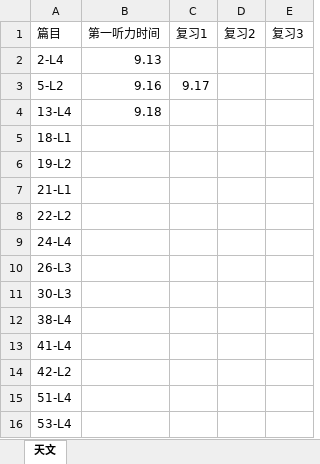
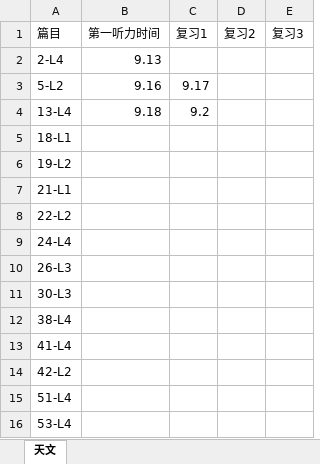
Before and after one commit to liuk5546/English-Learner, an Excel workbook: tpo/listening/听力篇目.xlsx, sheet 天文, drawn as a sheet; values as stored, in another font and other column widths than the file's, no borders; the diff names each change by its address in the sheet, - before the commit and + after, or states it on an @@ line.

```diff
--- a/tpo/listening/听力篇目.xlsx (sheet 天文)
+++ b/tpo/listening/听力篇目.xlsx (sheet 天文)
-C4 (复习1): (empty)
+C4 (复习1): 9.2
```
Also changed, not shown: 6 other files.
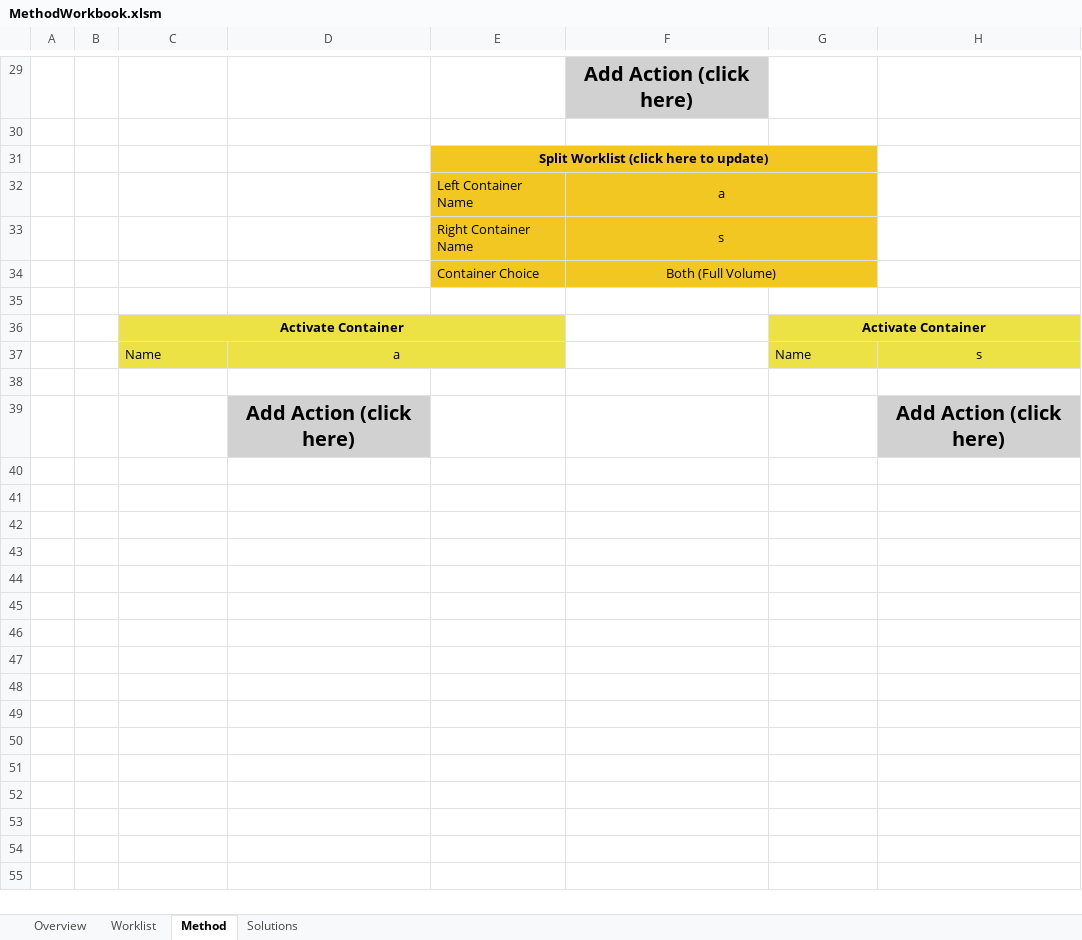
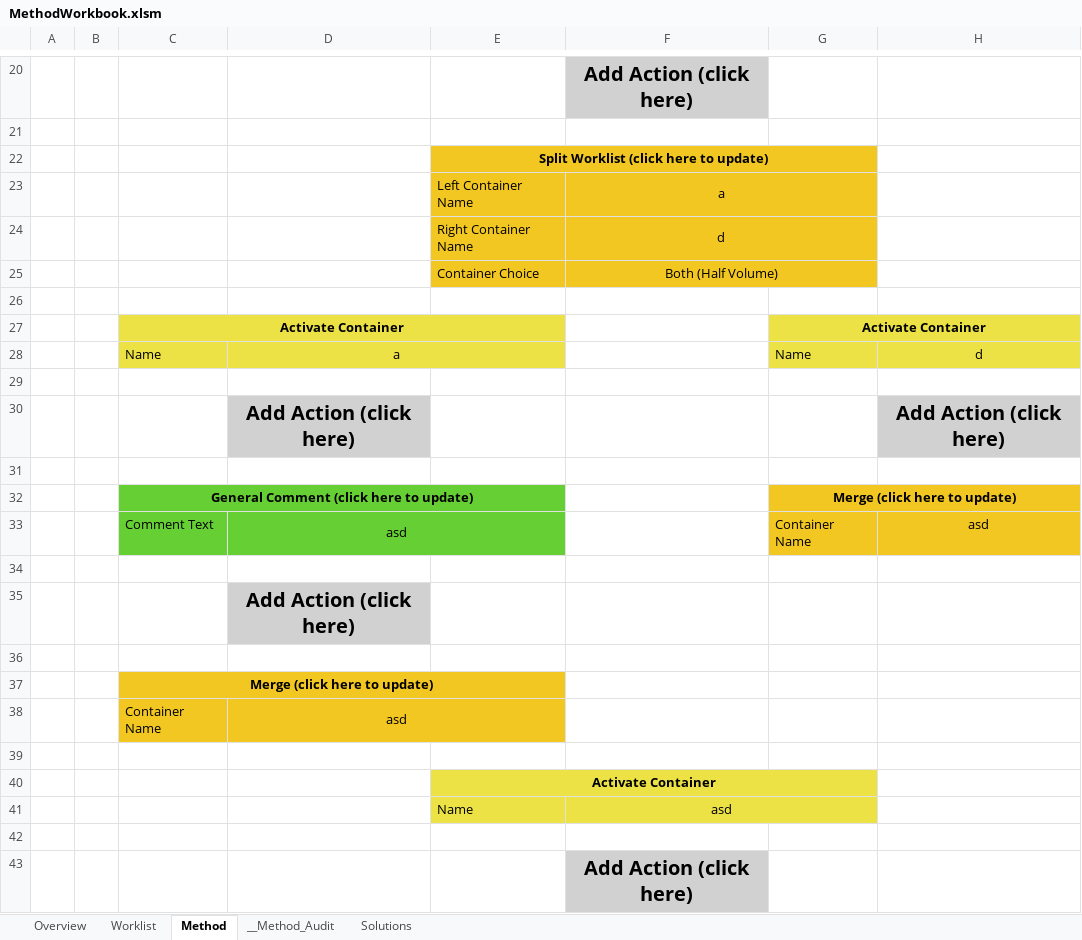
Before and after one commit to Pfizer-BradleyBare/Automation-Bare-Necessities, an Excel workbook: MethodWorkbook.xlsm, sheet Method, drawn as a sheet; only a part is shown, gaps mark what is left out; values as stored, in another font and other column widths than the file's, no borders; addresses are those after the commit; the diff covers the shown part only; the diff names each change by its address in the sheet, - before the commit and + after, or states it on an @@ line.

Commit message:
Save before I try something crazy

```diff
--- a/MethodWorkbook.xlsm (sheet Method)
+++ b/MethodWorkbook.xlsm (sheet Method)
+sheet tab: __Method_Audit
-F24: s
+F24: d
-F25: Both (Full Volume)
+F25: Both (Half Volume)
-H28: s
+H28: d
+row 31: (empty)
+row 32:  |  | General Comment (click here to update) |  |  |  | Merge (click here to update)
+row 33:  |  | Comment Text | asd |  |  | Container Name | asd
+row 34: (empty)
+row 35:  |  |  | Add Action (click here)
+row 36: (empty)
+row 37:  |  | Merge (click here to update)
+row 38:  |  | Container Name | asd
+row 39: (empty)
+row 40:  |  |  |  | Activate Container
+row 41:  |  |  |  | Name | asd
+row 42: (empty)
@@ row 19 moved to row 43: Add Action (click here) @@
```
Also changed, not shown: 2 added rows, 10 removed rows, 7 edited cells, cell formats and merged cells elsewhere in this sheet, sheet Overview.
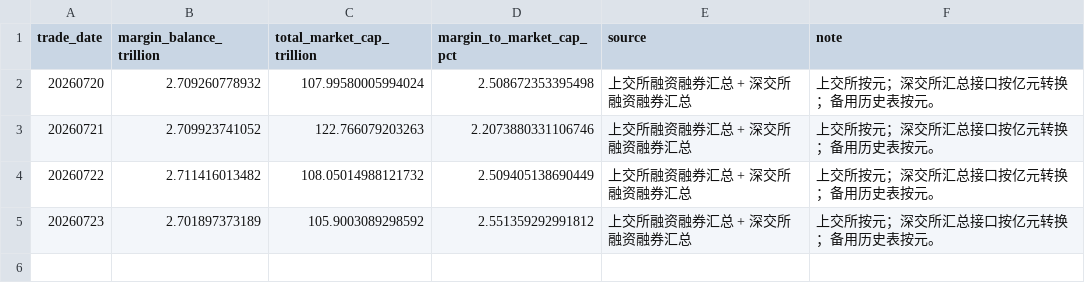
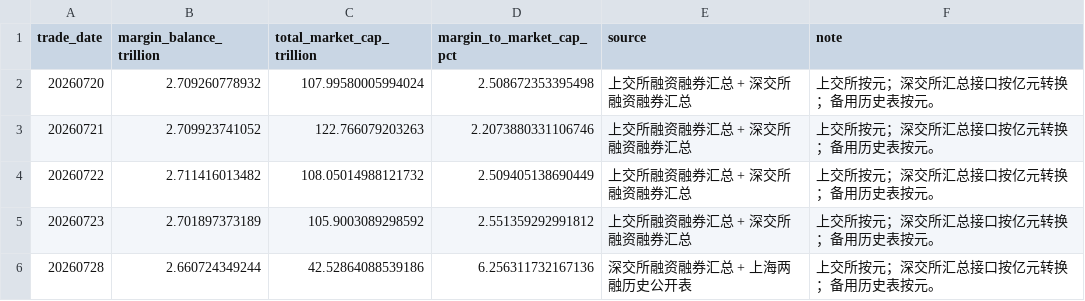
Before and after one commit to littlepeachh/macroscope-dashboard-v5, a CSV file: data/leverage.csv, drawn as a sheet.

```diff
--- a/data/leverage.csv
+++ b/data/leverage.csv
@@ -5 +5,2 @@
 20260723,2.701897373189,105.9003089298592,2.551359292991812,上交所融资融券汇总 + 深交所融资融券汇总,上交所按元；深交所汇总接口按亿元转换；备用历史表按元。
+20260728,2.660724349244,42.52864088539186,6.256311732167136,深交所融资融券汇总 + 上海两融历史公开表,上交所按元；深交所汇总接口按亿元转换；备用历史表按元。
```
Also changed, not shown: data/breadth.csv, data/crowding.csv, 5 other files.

◆ ◆ ◆

An exact copy of every record above is needed, with all pictures left out.

Before and after one commit to liuk5546/English-Learner, an Excel workbook: tpo/listening/听力篇目.xlsx, sheet 天文, drawn as a sheet; values as stored, in another font and other column widths than the file's, no borders; the diff names each change by its address in the sheet, - before the commit and + after, or states it on an @@ line.

```diff
--- a/tpo/listening/听力篇目.xlsx (sheet 天文)
+++ b/tpo/listening/听力篇目.xlsx (sheet 天文)
-C4 (复习1): (empty)
+C4 (复习1): 9.2
```
Also changed, not shown: 6 other files.
Before and after one commit to Pfizer-BradleyBare/Automation-Bare-Necessities, an Excel workbook: MethodWorkbook.xlsm, sheet Method, drawn as a sheet; only a part is shown, gaps mark what is left out; values as stored, in another font and other column widths than the file's, no borders; addresses are those after the commit; the diff covers the shown part only; the diff names each change by its address in the sheet, - before the commit and + after, or states it on an @@ line.

Commit message:
Save before I try something crazy

```diff
--- a/MethodWorkbook.xlsm (sheet Method)
+++ b/MethodWorkbook.xlsm (sheet Method)
+sheet tab: __Method_Audit
-F24: s
+F24: d
-F25: Both (Full Volume)
+F25: Both (Half Volume)
-H28: s
+H28: d
+row 31: (empty)
+row 32:  |  | General Comment (click here to update) |  |  |  | Merge (click here to update)
+row 33:  |  | Comment Text | asd |  |  | Container Name | asd
+row 34: (empty)
+row 35:  |  |  | Add Action (click here)
+row 36: (empty)
+row 37:  |  | Merge (click here to update)
+row 38:  |  | Container Name | asd
+row 39: (empty)
+row 40:  |  |  |  | Activate Container
+row 41:  |  |  |  | Name | asd
+row 42: (empty)
@@ row 19 moved to row 43: Add Action (click here) @@
```
Also changed, not shown: 2 added rows, 10 removed rows, 7 edited cells, cell formats and merged cells elsewhere in this sheet, sheet Overview.
Before and after one commit to littlepeachh/macroscope-dashboard-v5, a CSV file: data/leverage.csv, drawn as a sheet.

```diff
--- a/data/leverage.csv
+++ b/data/leverage.csv
@@ -5 +5,2 @@
 20260723,2.701897373189,105.9003089298592,2.551359292991812,上交所融资融券汇总 + 深交所融资融券汇总,上交所按元；深交所汇总接口按亿元转换；备用历史表按元。
+20260728,2.660724349244,42.52864088539186,6.256311732167136,深交所融资融券汇总 + 上海两融历史公开表,上交所按元；深交所汇总接口按亿元转换；备用历史表按元。
```
Also changed, not shown: data/breadth.csv, data/crowding.csv, 5 other files.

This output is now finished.